Winston Sill/Freelance Photographer
Executive director of Mona GeoInformatics Institute, Dr Parris Lyew-Ayee (left), and colleague Keisha Josephs (right) show off the features of the GPS system to (from second left) Robert Pickersgill, Professor E. Nigel Harris and Dr Elizabeth Ward, at the launch of Jamaica's first GPS navigation system. The event was held at the Senior Common Room, University of the West Indies, Mona campus, last Thursday.
Brian Bonitto, Editor - Overseas Publications
ARE YOU unsure of your destination but need to get there on time? Forget the cumbersome road maps or the need to ask directions: just plug in your coordinates and drive.
That's how easy it is, courtesy of the Global Positioning Satellite (GPS) navigation system.
The technology was introduced to Jamaica at a function held on the grounds of the Senior Common Room at the University of the West Indies (UWI), Mona campus, last Thursday.
Head of the project, Dr Parris Lyew-Ayee, was very upbeat about the practicality and purpose of the device.
"It's user-friendly and for anyone who can get lost," he said. "Housewives can use it ... expatriates and diplomats, tourists, taxi men and auto dealers ... "
Lyew-Ayee, who is the executive director of Mona GeoInformatics Institute, highlighted the safety aspects of the gadget as well.
"We have preprogrammed the system to avoid crime hot spots," he said. "Let's say you're in Kingston and want to reach Ocho Rios ... while going through Spanish Town would be the shortest route ... the system would give the Spanish Town bypass as the option."
GPS system was developed by the United States Department of Defense and was intended for military use. It, however, went worldwide in the 1980s. The technology enables GPS receivers to determine their current location, the time, and their velocity.
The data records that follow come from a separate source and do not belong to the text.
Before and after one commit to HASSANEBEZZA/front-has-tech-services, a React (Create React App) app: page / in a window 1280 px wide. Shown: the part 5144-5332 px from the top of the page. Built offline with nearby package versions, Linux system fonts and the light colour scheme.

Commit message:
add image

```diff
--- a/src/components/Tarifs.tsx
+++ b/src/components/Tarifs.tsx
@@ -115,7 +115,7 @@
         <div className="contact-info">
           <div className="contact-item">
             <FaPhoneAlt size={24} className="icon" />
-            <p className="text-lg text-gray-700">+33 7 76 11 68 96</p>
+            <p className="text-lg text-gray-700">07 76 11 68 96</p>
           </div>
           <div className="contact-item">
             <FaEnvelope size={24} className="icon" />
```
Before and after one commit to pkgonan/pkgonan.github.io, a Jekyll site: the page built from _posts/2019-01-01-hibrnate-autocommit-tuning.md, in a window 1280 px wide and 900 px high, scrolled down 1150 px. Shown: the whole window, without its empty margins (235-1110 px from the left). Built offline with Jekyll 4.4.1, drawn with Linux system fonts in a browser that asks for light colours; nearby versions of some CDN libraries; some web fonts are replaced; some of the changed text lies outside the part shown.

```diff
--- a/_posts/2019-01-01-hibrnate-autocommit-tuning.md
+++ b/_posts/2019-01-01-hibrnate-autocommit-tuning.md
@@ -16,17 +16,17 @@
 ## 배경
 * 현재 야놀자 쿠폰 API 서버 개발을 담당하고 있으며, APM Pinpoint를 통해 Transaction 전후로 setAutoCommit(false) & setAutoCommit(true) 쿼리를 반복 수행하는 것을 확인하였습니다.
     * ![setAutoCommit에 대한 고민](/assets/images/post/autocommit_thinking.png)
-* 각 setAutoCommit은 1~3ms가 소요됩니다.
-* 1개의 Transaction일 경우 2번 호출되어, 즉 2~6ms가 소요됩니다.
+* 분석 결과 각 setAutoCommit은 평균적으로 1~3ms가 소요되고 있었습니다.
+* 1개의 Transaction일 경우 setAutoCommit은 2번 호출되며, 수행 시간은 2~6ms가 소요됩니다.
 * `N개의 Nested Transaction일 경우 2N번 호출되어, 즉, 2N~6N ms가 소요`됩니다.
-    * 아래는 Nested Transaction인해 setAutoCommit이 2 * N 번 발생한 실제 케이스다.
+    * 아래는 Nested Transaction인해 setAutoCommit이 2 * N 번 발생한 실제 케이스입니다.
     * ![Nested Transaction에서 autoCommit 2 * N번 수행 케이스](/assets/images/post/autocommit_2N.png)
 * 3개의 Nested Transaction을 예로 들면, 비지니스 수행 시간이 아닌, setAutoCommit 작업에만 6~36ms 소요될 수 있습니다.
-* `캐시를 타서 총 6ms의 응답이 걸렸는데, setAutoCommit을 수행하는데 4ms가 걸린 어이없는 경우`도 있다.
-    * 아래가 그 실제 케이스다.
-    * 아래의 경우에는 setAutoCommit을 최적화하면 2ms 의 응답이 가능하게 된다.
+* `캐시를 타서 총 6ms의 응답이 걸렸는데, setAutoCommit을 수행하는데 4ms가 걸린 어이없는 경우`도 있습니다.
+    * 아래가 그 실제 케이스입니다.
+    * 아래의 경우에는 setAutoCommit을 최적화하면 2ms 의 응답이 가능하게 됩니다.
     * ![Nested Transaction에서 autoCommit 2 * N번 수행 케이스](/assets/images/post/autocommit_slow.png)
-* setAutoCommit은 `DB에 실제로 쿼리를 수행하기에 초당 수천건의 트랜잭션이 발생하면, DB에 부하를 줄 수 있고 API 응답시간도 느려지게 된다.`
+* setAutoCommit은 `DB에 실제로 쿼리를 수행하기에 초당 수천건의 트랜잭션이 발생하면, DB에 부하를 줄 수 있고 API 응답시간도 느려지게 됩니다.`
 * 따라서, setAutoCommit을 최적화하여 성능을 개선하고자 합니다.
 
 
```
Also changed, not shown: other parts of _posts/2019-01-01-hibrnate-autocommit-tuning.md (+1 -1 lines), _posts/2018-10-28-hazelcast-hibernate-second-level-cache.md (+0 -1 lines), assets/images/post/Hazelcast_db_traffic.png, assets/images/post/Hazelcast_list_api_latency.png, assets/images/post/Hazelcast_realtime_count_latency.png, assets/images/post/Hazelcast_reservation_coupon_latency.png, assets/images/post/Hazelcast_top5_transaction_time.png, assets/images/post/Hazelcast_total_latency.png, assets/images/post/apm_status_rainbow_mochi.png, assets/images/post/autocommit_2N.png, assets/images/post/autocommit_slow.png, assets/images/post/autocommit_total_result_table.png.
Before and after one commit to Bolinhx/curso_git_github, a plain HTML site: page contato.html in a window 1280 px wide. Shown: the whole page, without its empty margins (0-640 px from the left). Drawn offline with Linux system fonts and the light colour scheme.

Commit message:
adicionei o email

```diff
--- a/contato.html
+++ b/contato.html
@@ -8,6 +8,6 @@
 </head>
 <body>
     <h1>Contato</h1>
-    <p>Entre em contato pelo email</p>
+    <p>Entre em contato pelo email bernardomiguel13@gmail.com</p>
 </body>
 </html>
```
According to a UWI press release, the system features 10,000 Jamaican roadways and 69 categories, including police stations, attractions, banks, post offices, gas stations and restaurants.
"It also features cemeteries, churches and dental offices," he added.
The executive director said that the multimillion-dollar project took two and a half years.
"The project was funded from money we generated by doing work outside," he said. "We then reinvested it into the research and development of this project."
But will this technology take off locally?
"The possibilities are endless," the executive director said. "Business cards will have your GPS coordinates, so too party promotions will have coordinates ... there will also be opportunities for importers of the device."
How do you go about getting this thing?
"If you possess the device (GPS), all you need to get from us is the chip ... and this costs US$115," he said. "One cost, no set-up fee, no monthly fee."
Lyew-Ayee said that the device can give directions in various languages, which includes French, Chinese and Portuguese.
"The Jamaican accent is coming," he said.
Distributed by JAA
The Jamaica Automobile Association (JAA) is now distributing the devices on which the map of Jamaica will be loaded in a partnership arrangement. Fidelity Motors, distributors of Nissan, will provide the system as well as a tracking device free with any purchase of a vehicle before the end of this month.
If there are no major potholes for Lyew-Ayee's project, questions such as 'Are we there yet?' may be a thing of the past.